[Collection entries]
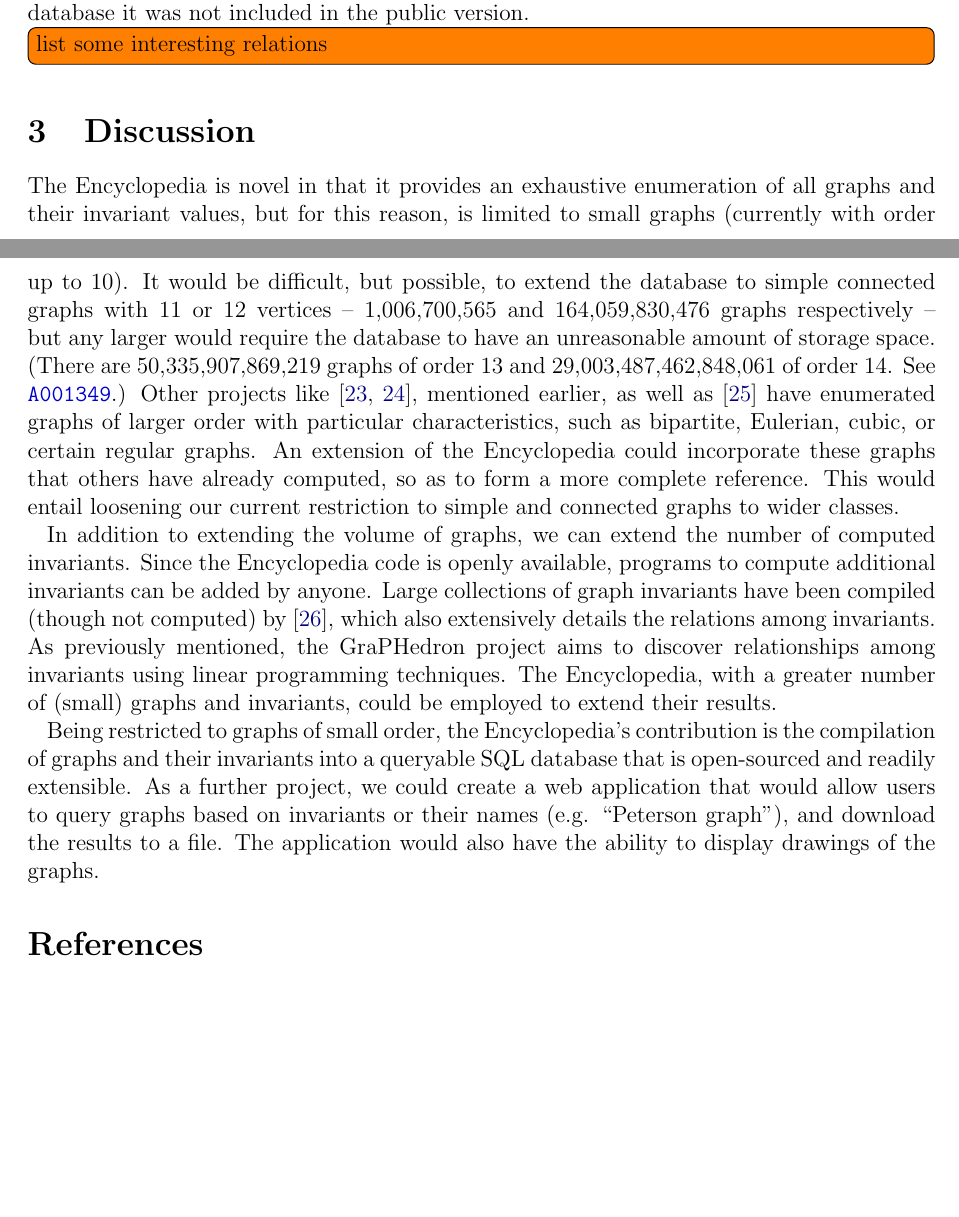
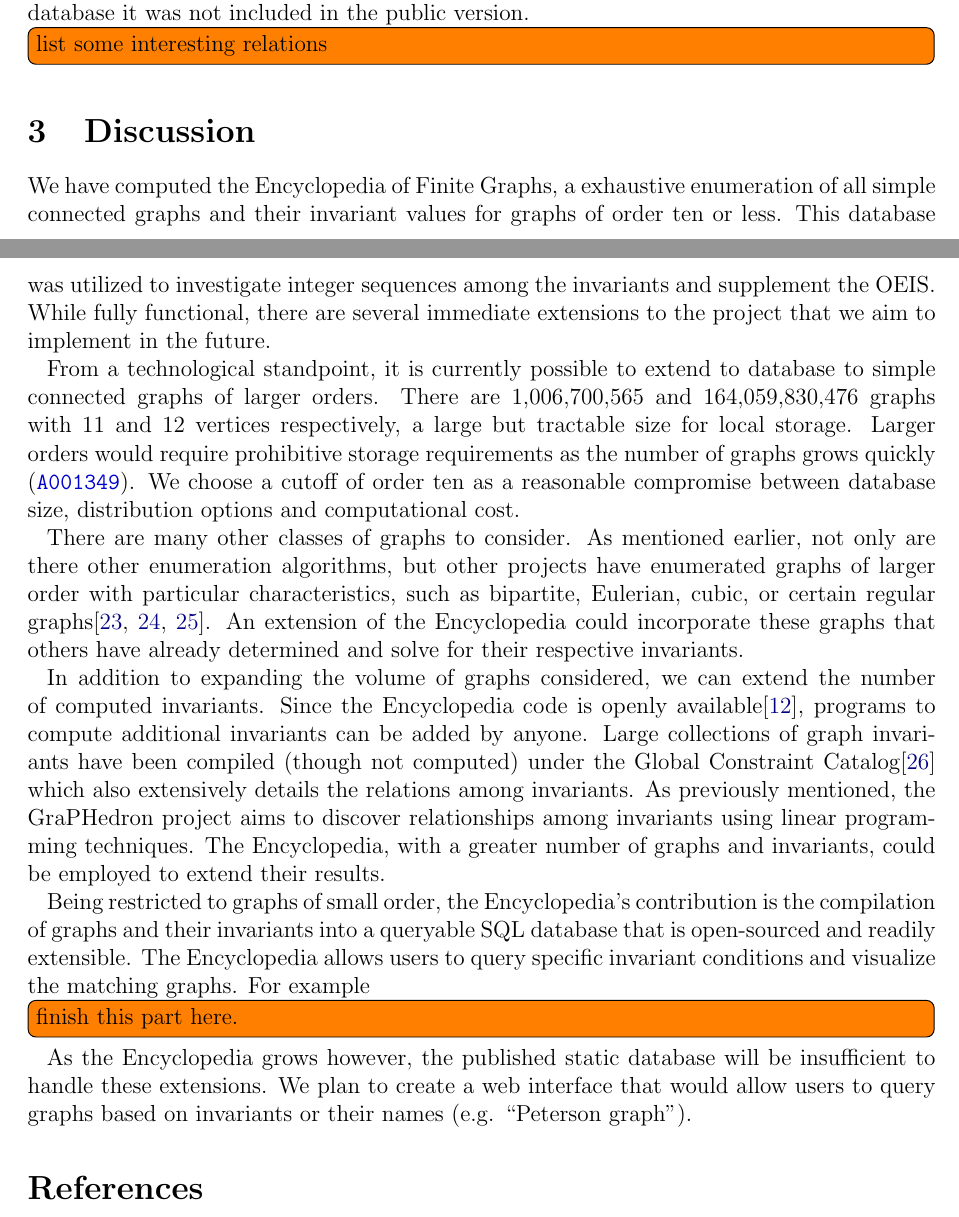
Before and after one commit to thoppe/Encyclopedia-of-Finite-Graphs, a LaTeX paper (report/report.tex): two parts of pages 4 and 5 of 15, joined at a grey line, cut so that both start at the same text, the shorter picture padded with empty space. Compiled offline with pdfLaTeX.

Commit message:
Edits to discussion, fixed a ref. Going to merge into main branch next.

```diff
--- a/report/report.tex
+++ b/report/report.tex
@@ -259,22 +259,32 @@ Since this specialized database was much larger than the invariant integer datab
 \note{list some interesting relations}
 
 \section{Discussion}
-The Encyclopedia is novel in that it provides an exhaustive enumeration of all graphs and their invariant values, but for this reason, is limited to small graphs (currently with order up to 10).
-It would be difficult, but possible, to extend the database to simple connected graphs with 11 or 12 vertices -- 1,006,700,565 and 164,059,830,476 graphs respectively -- but any larger would require the database to have an unreasonable amount of storage space.
-(There are 50,335,907,869,219 graphs of order 13 and 29,003,487,462,848,061 of order 14. See \OEIS{A001349}.)
-Other projects like \cite{mckay2014combinatorial,royle2014small}, mentioned earlier, as well as \cite{meringer2014regular} have enumerated graphs of larger order with particular characteristics, such as bipartite, Eulerian, cubic, or certain regular graphs.
-An extension of the Encyclopedia could incorporate these graphs that others have already computed, so as to form a more complete reference.
-This would entail loosening our current restriction to simple and connected graphs to wider classes.
 
-In addition to extending the volume of graphs, we can extend the number of computed invariants.
-Since the Encyclopedia code is openly available, programs to compute additional invariants can be added by anyone.
-Large collections of graph invariants have been compiled (though not computed) by \cite{gccat}, which also extensively details the relations among invariants.
+We have computed the Encyclopedia of Finite Graphs, a exhaustive enumeration of all simple connected graphs and their invariant values for graphs of order ten or less.
+This database was utilized to investigate integer sequences among the invariants and supplement the OEIS.
+While fully functional, there are several immediate extensions to the project that we aim to implement in the future.
+
+From a technological standpoint, it is currently possible to extend to database to simple connected graphs of larger orders.
+There are 1,006,700,565 and 164,059,830,476 graphs with 11 and 12 vertices respectively, a large but tractable size for local storage.
+Larger orders would require prohibitive storage requirements as the number of graphs grows quickly (\OEIS{A001349}).
+We choose a cutoff of order ten as a reasonable compromise between database size, distribution options and computational cost.
+
+There are many other classes of graphs to consider.
+As mentioned earlier, not only are there other enumeration algorithms, but other projects have enumerated graphs of larger order with particular characteristics, such as bipartite, Eulerian, cubic, or certain regular graphs\cite{mckay2014combinatorial,royle2014small,meringer2014regular}.
+An extension of the Encyclopedia could incorporate these graphs that others have already determined and solve for their respective invariants.
+
+In addition to expanding the volume of graphs considered, we can extend the number of computed invariants.
+Since the Encyclopedia code is openly available\cite{Travis2014Encyclopdia}, programs to compute additional invariants can be added by anyone.
+Large collections of graph invariants have been compiled (though not computed) under the Global Constraint Catalog\cite{beldiceanu2005global} which also extensively details the relations among invariants.
 As previously mentioned, the GraPHedron project aims to discover relationships among invariants using linear programming techniques.
-The Encyclopedia, with a greater number of (small) graphs and invariants, could be employed to extend their results.
+The Encyclopedia, with a greater number of graphs and invariants, could be employed to extend their results.
 
 Being restricted to graphs of small order, the Encyclopedia's contribution is the compilation of graphs and their invariants into a queryable SQL database that is open-sourced and readily extensible.
-As a further project, we could create a web application that would allow users to query graphs based on invariants or their names (e.g. ``Peterson graph"), and download the results to a file.
-The application would also have the ability to display drawings of the graphs.
+The Encyclopedia allows users to query specific invariant conditions and visualize the matching graphs.
+For example \note{finish this part here.}
+
+As the Encyclopedia grows however, the published static database will be insufficient to handle these extensions.
+We plan to create a web interface that would allow users to query graphs based on invariants or their names (e.g. ``Peterson graph").
 
 \bibliographystyle{unsrt}
 \bibliography{refs}
```
Also changed, not shown: report/refs.bib (+7 -5 lines).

### WORK REQUEST
Could each line of the data be written out exactly, with no pictures included?

### EXPECTED OUTPUT
Before and after one commit to thoppe/Encyclopedia-of-Finite-Graphs, a LaTeX paper (report/report.tex): two parts of pages 4 and 5 of 15, joined at a grey line, cut so that both start at the same text, the shorter picture padded with empty space. Compiled offline with pdfLaTeX.

Commit message:
Edits to discussion, fixed a ref. Going to merge into main branch next.

```diff
--- a/report/report.tex
+++ b/report/report.tex
@@ -259,22 +259,32 @@ Since this specialized database was much larger than the invariant integer datab
 \note{list some interesting relations}
 
 \section{Discussion}
-The Encyclopedia is novel in that it provides an exhaustive enumeration of all graphs and their invariant values, but for this reason, is limited to small graphs (currently with order up to 10).
-It would be difficult, but possible, to extend the database to simple connected graphs with 11 or 12 vertices -- 1,006,700,565 and 164,059,830,476 graphs respectively -- but any larger would require the database to have an unreasonable amount of storage space.
-(There are 50,335,907,869,219 graphs of order 13 and 29,003,487,462,848,061 of order 14. See \OEIS{A001349}.)
-Other projects like \cite{mckay2014combinatorial,royle2014small}, mentioned earlier, as well as \cite{meringer2014regular} have enumerated graphs of larger order with particular characteristics, such as bipartite, Eulerian, cubic, or certain regular graphs.
-An extension of the Encyclopedia could incorporate these graphs that others have already computed, so as to form a more complete reference.
-This would entail loosening our current restriction to simple and connected graphs to wider classes.
 
-In addition to extending the volume of graphs, we can extend the number of computed invariants.
-Since the Encyclopedia code is openly available, programs to compute additional invariants can be added by anyone.
-Large collections of graph invariants have been compiled (though not computed) by \cite{gccat}, which also extensively details the relations among invariants.
+We have computed the Encyclopedia of Finite Graphs, a exhaustive enumeration of all simple connected graphs and their invariant values for graphs of order ten or less.
+This database was utilized to investigate integer sequences among the invariants and supplement the OEIS.
+While fully functional, there are several immediate extensions to the project that we aim to implement in the future.
+
+From a technological standpoint, it is currently possible to extend to database to simple connected graphs of larger orders.
+There are 1,006,700,565 and 164,059,830,476 graphs with 11 and 12 vertices respectively, a large but tractable size for local storage.
+Larger orders would require prohibitive storage requirements as the number of graphs grows quickly (\OEIS{A001349}).
+We choose a cutoff of order ten as a reasonable compromise between database size, distribution options and computational cost.
+
+There are many other classes of graphs to consider.
+As mentioned earlier, not only are there other enumeration algorithms, but other projects have enumerated graphs of larger order with particular characteristics, such as bipartite, Eulerian, cubic, or certain regular graphs\cite{mckay2014combinatorial,royle2014small,meringer2014regular}.
+An extension of the Encyclopedia could incorporate these graphs that others have already determined and solve for their respective invariants.
+
+In addition to expanding the volume of graphs considered, we can extend the number of computed invariants.
+Since the Encyclopedia code is openly available\cite{Travis2014Encyclopdia}, programs to compute additional invariants can be added by anyone.
+Large collections of graph invariants have been compiled (though not computed) under the Global Constraint Catalog\cite{beldiceanu2005global} which also extensively details the relations among invariants.
 As previously mentioned, the GraPHedron project aims to discover relationships among invariants using linear programming techniques.
-The Encyclopedia, with a greater number of (small) graphs and invariants, could be employed to extend their results.
+The Encyclopedia, with a greater number of graphs and invariants, could be employed to extend their results.
 
 Being restricted to graphs of small order, the Encyclopedia's contribution is the compilation of graphs and their invariants into a queryable SQL database that is open-sourced and readily extensible.
-As a further project, we could create a web application that would allow users to query graphs based on invariants or their names (e.g. ``Peterson graph"), and download the results to a file.
-The application would also have the ability to display drawings of the graphs.
+The Encyclopedia allows users to query specific invariant conditions and visualize the matching graphs.
+For example \note{finish this part here.}
+
+As the Encyclopedia grows however, the published static database will be insufficient to handle these extensions.
+We plan to create a web interface that would allow users to query graphs based on invariants or their names (e.g. ``Peterson graph").
 
 \bibliographystyle{unsrt}
 \bibliography{refs}
```
Also changed, not shown: report/refs.bib (+7 -5 lines).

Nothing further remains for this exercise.